— TASK TO COMPLETE —
Work out the number of lines in the listing below that include "name", and answer with it alone.

— DATA FOR THIS EXERCISE —

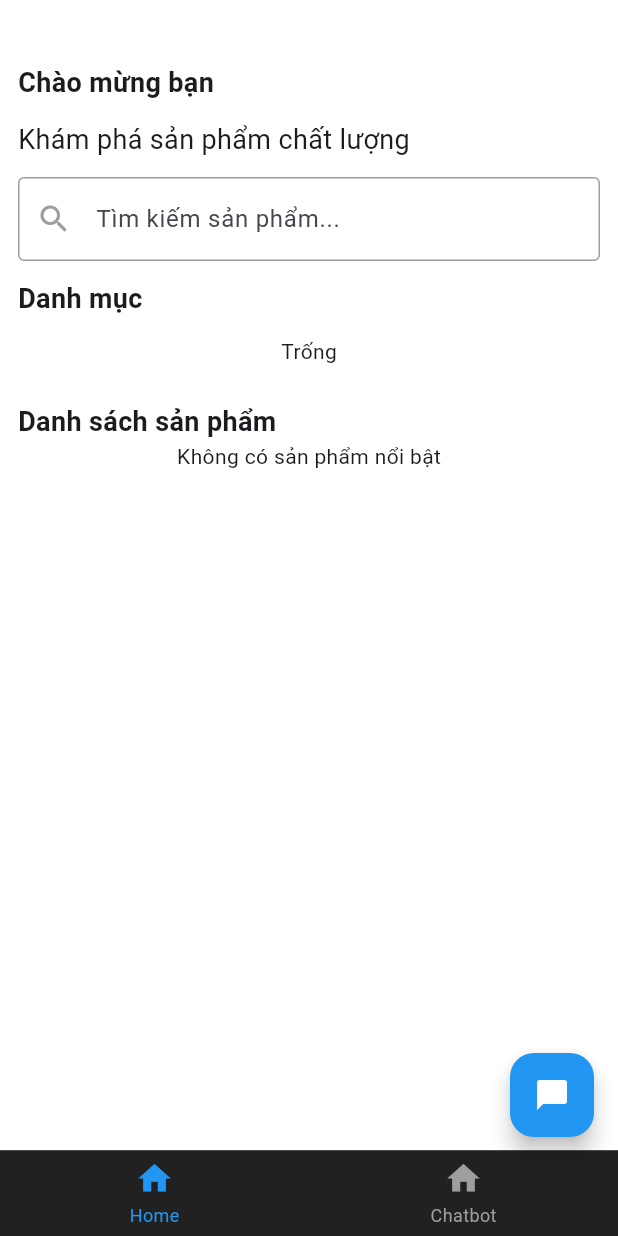
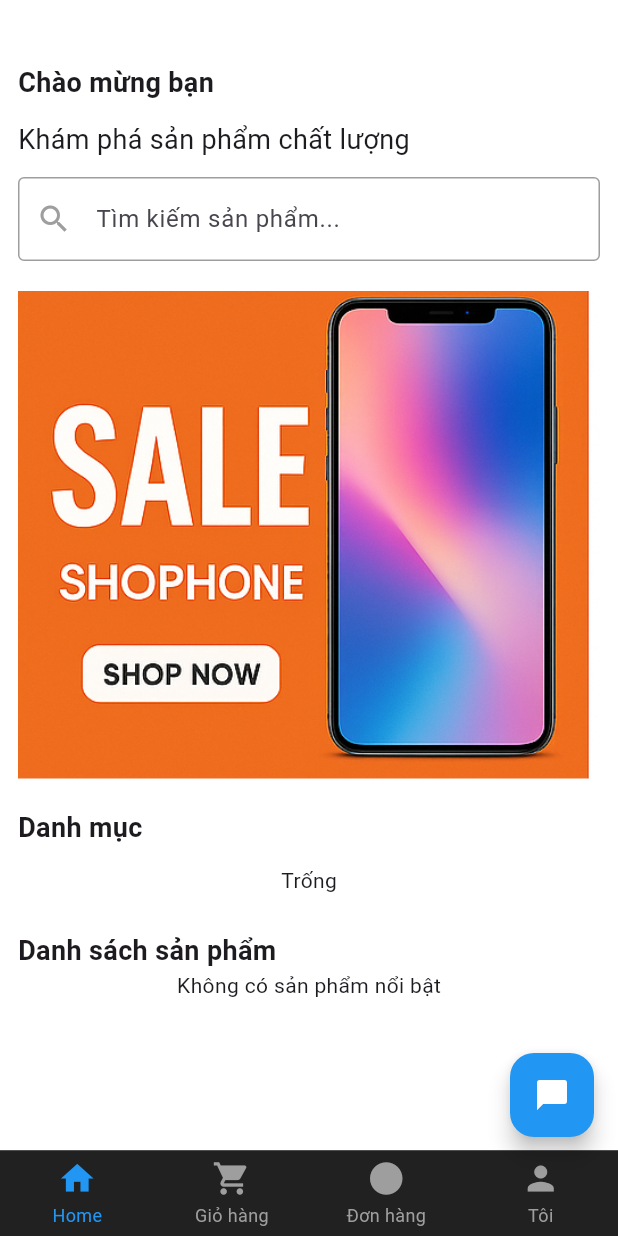
Before and after one commit to Khoa-CNTT/UDFSDFDX7885, a Flutter app: the screen it shows after launch, on a phone screen of 412 x 824 dp. Run offline on Flutter 3.47's test engine with Material 3 defaults, Android fonts, the light colour scheme and no system bars; drawn by our look-alikes of carousel_slider, persistent_bottom_nav_bar; our stand-ins replace cloud_firestore, curved_navigation_bar, email_validator, firebase_auth, firebase_core, firebase_messaging and 2 more; missing offline and left inert: dialog_flowtter; accounts and stored records are empty.

Commit message:
Chinh sua code trong User

```diff
--- a/ecommerce_app_user/lib/pages/custom_bottom_bar/custom_bottom_bar.dart
+++ b/ecommerce_app_user/lib/pages/custom_bottom_bar/custom_bottom_bar.dart
@@ -26,6 +26,8 @@ class _CustomBottomBarState extends State<CustomBottomBar> {
   List<Widget> _buildScreens() => [
         HomeScreen(),
         ChatbotScreen(),
+        HomeScreen(),
+        HomeScreen(),
       ];
 
   Color? _getSecondaryItemColorForSpecificStyles() =>
@@ -52,8 +54,32 @@ class _CustomBottomBarState extends State<CustomBottomBar> {
           // scrollController: _scrollControllers.first,
         ),
         PersistentBottomNavBarItem(
-          icon: const Icon(Icons.home),
-          title: "Chatbot",
+          icon: const Icon(Icons.shopping_cart),
+          title: "Giỏ hàng",
+          opacity: 1,
+          activeColorPrimary: Colors.blue,
+          activeColorSecondary: _navBarStyle == NavBarStyle.style7 ||
+                  _navBarStyle == NavBarStyle.style10
+              ? Colors.white
+              : null,
+          inactiveColorPrimary: Colors.grey,
+          // scrollController: _scrollControllers.first,
+        ),
+        PersistentBottomNavBarItem(
+          icon: const Icon(Icons.circle),
+          title: "Đơn hàng",
+          opacity: 1,
+          activeColorPrimary: Colors.blue,
+          activeColorSecondary: _navBarStyle == NavBarStyle.style7 ||
+                  _navBarStyle == NavBarStyle.style10
+              ? Colors.white
+              : null,
+          inactiveColorPrimary: Colors.grey,
+          // scrollController: _scrollControllers.first,
+        ),
+        PersistentBottomNavBarItem(
+          icon: const Icon(Icons.person),
+          title: "Tôi",
           opacity: 1,
           activeColorPrimary: Colors.blue,
           activeColorSecondary: _navBarStyle == NavBarStyle.style7 ||
--- a/ecommerce_app_user/lib/pages/home_screen/homeScreen.dart
+++ b/ecommerce_app_user/lib/pages/home_screen/homeScreen.dart
@@ -1,4 +1,6 @@
+import 'package:carousel_slider/carousel_slider.dart';
 import 'package:ecommerce_app_user/firebase/firebase_firestore_helper/firebase_firestore.dart';
+import 'package:ecommerce_app_user/pages/category_screen/category_screen.dart';
 import 'package:ecommerce_app_user/pages/chatbot_screen/chatbot_screen.dart';
 import 'package:flutter/material.dart';
 import 'package:ecommerce_app_user/constants/routes.dart';
@@ -24,6 +26,13 @@ class _HomeScreenState extends State<HomeScreen> {
   List<ProductModel> productModelList = [];
 
   bool isLoading = false;
+
+  final List<Map<String, String>> bannerImages = [
+    {"image": "assets/images/phone_banner.png", "category": "Phone"},
+    {"image": "assets/images/mouse_banner.png", "category": "Mouse"},
+    {"image": "assets/images/keyboard_banner.png", "category": "Keyboard"},
+    {"image": "assets/images/headphones_banner.png", "category": "Headphone"}
+  ];
 
   @override
   void initState() {
@@ -102,7 +111,13 @@ class _HomeScreenState extends State<HomeScreen> {
                             ),
                           ),
                         ),
-                        const SizedBox(height: 12),
+                        const SizedBox(height: 20),
+
+                        // Them Slider
+                        chaySlider(),
+
+                        const SizedBox(height: 20),
+
                         const Text(
                           "Danh mục",
                           style: TextStyle(
@@ -125,7 +140,14 @@ class _HomeScreenState extends State<HomeScreen> {
                                   (e) => Padding(
                                     padding: const EdgeInsets.only(left: 8.0),
                                     child: GestureDetector(
-                                      onTap: () {},
+                                      onTap: () {
+                                        Routes.instance.push(
+                                          widget: CategoryScreen(
+                                            categoryModel: e,
+                                          ),
+                                          context: context,
+                                        );
+                                      },
                                       child: Card(
                                         color: Colors.white,
                                         elevation: 7,
@@ -204,19 +226,8 @@ class _HomeScreenState extends State<HomeScreen> {
                                               fontWeight: FontWeight.bold,
                                             ),
                                           ),
-                                          Text(
-                                              "Price: \$${singleProduct.price}"),
+                                          Text("Giá: \$${singleProduct.price}"),
                                           const SizedBox(height: 12.0),
-                                          // SizedBox(
-                                          //   height: 45,
-                                          //   width: 140,
-                                          //   child: OutlinedButton(
-                                          //     onPressed: () {},
-                                          //     child: const Text(
-                                          //       "Mua ngay",
-                                          //     ),
-                                          //   ),
-                                          // )
                                           ElevatedButton(
                                             onPressed: () {},
                                             style: ElevatedButton.styleFrom(
@@ -287,7 +298,7 @@ class _HomeScreenState extends State<HomeScreen> {
                                                 ),
                                               ),
                                               Text(
-                                                  "Price: \$${singleProduct.price}"),
+                                                  "Giá: \$${singleProduct.price}"),
                                               const SizedBox(height: 12.0),
                                               ElevatedButton(
                                                 onPressed: () {},
@@ -331,4 +342,49 @@ class _HomeScreenState extends State<HomeScreen> {
       return false;
     }
   }
+
+  Widget chaySlider() {
+    return CarouselSlider(
+      items: bannerImages.map((imageUrl) {
+        CategoryModel? category = categoriesList.firstWhere(
+          (e) => e.name.toLowerCase() == imageUrl["category"]!.toLowerCase(),
+          orElse: () => categoriesList.isNotEmpty
+              ? categoriesList.first
+              : CategoryModel(
+                  id: "",
+                  name: "Mặc định",
+                  image: "",
+                ),
+        );
+        return GestureDetector(
+          onTap: () {
+            Navigator.push(
+              context,
+              MaterialPageRoute(
+                builder: (context) => CategoryScreen(
+                  categoryModel: category,
+                ),
+              ),
+            );
+          },
+          child: Container(
+            width: MediaQuery.of(context).size.width,
+            child: ClipRRect(
+              // borderRadius: BorderRadius.circular(0),
+              child: Image.asset(
+                imageUrl["image"]!,
+                fit: BoxFit.cover,
+              ),
+            ),
+          ),
+        );
+      }).toList(),
+      options: CarouselOptions(
+        height: 325,
+        autoPlay: true,
+        enlargeCenterPage: true,
+        viewportFraction: 1,
+      ),
+    );
+  }
 }
--- a/ecommerce_app_user/pubspec.yaml
+++ b/ecommerce_app_user/pubspec.yaml
@@ -56,6 +56,7 @@ dependencies:
   email_validator: ^3.0.0
   flutter_launcher_icons: ^0.14.3
   dialog_flowtter: ^0.3.3
+  carousel_slider: ^5.0.0
 
 dev_dependencies:
   flutter_test:
```
Also changed, not shown: ecommerce_app_user/lib/firebase/firebase_firestore_helper/firebase_firestore.dart (+20 -0 lines), ecommerce_app_user/lib/pages/category_screen/category_screen.dart (added, +149 -0 lines), ecommerce_app_user/assets/images/headphones_banner.png (added), ecommerce_app_user/assets/images/keyboard_banner.png (added), ecommerce_app_user/assets/images/mouse_banner.png (added), ecommerce_app_user/assets/images/phone_banner.png (added), ecommerce_app_user/pubspec.lock, 1 other file.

— RESULT —
2